, (2, resize (n div 2)     (Node <$> arbitrary <*> arbitrary)) ]  The resizing strategy is as follows: the size parameter of Gen is divided among the fields of the chosen constructor, or decreases by one if the constructor is unary. withBaseCase defG baseG is equal to defG as long as the size parameter is nonzero, and it becomes baseG once the size reaches zero. This combination generally ensures that the number of constructors remains close to the initial size parameter passed to Gen. ## Automatic base case discovery In some situations, generic-random can also construct base cases automatically. This works best with fully concrete types (no type parameters). {-# LANGUAGE FlexibleInstances #-} instance Arbitrary (Tree ()) where arbitrary = genericArbitrary' (1 % 2 % ())  The above instance will infer the value Leaf () as a base case. To discover values of type Tree a, we must inspect the type argument a, thus we incur some extra constraints if we want polymorphism. It is preferrable to apply the type class BaseCase to the instance head (Tree a) as follows, as it doesn't reduce to something worth seeing. {-# LANGUAGE FlexibleContexts, UndecidableInstances #-} instance (Arbitrary a, BaseCase (Tree a)) => Arbitrary (Tree a) where arbitrary = genericArbitrary' (1 % 2 % ())  The BaseCase type class finds values of minimal depth, where the depth of a constructor is defined as 1 + max(0, depths of fields), e.g., Leaf () has depth 2. ## Note about lists The Arbitrary instance for lists can be problematic for this way of implementing recursive sized generators, because they make a lot of recursive calls to arbitrary without decreasing the size parameter. Hence, as a default, genericArbitraryRec also detects fields which are lists to replace arbitrary with a different generator that divides the size parameter by the length of the list before generating each eleement. This uses the customizable mechanism shown in the next section. If you really want to use arbitrary for lists in the derived instances, substitute genericArbitraryRec with genericArbitraryRecG (). arbitrary = genericArbitraryRecG () withBaseCase baseGen  Some combinators are available for further tweaking: listOf', listOf1', vectorOf'. # Custom generators for some fields Sometimes, a few fields may need custom generators instead of arbitrary. For example, imagine here that String is meant to represent alphanumerical strings only, and that IDs are meant to be nonnegative, whereas balances can have any sign. data User = User { userName :: String, userId :: Int, userBalance :: Int } deriving Generic  • Arbitrary String may generate any unicode character, alphanumeric or not; • Arbitrary Int may generate negative values; • using newtype wrappers or passing generators explicitly to properties may be impractical (the maintenance overhead can be high because the types are big or change often). Using generic-random, we can declare a (heterogeneous) list of generators to be used when generating certain fields (remember to end lists with ()). customGens :: FieldGen "userId" Int :+ Gen String :+ () customGens = (FieldGen . getNonNegative <$> arbitrary) :+
(listOf (elements (filter isAlphaNum [minBound .. maxBound]))) :+
()

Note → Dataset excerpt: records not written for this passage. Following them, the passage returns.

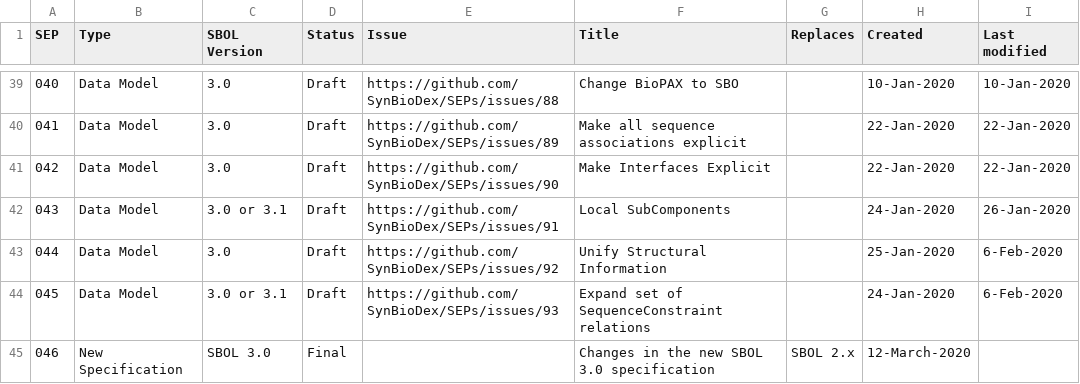
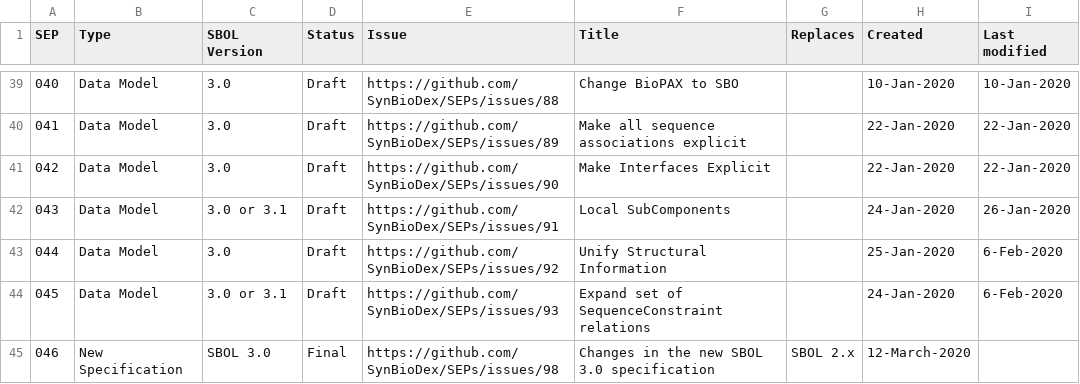
Before and after one commit to SynBioDex/SEPs, a CSV file: summary.csv, drawn as a sheet; only a part is shown, gaps mark what is left out; the diff names each change by its address in the sheet, - before the commit and + after, or states it on an @@ line.

```diff
--- a/summary.csv
+++ b/summary.csv
-E45 (Issue): (empty)
+E45 (Issue): https://github.com/SynBioDex/SEPs/issues/98
```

Now we use the genericArbitraryG combinator and other G-suffixed variants that accept those explicit generators.

• All String fields will use the provided generator of alphanumeric strings;
• the field "userId" of type Int will use the generator of nonnegative integers;
• everything else defaults to arbitrary.
instance Arbitrary User where
arbitrary = genericArbitrarySingleG customGens


The custom generator modifiers that can occur in the list are:

• Gen: a generator for a specific type;
• FieldGen: a generator for a field name and type;
• Gen1: a generator for containers, parameterized by a generator for individual elements;
• Gen1_: a generator for unary type constructors that are not containers.

Suggestions to add more modifiers or otherwise improve this tutorial are welcome! The issue tracker is this way.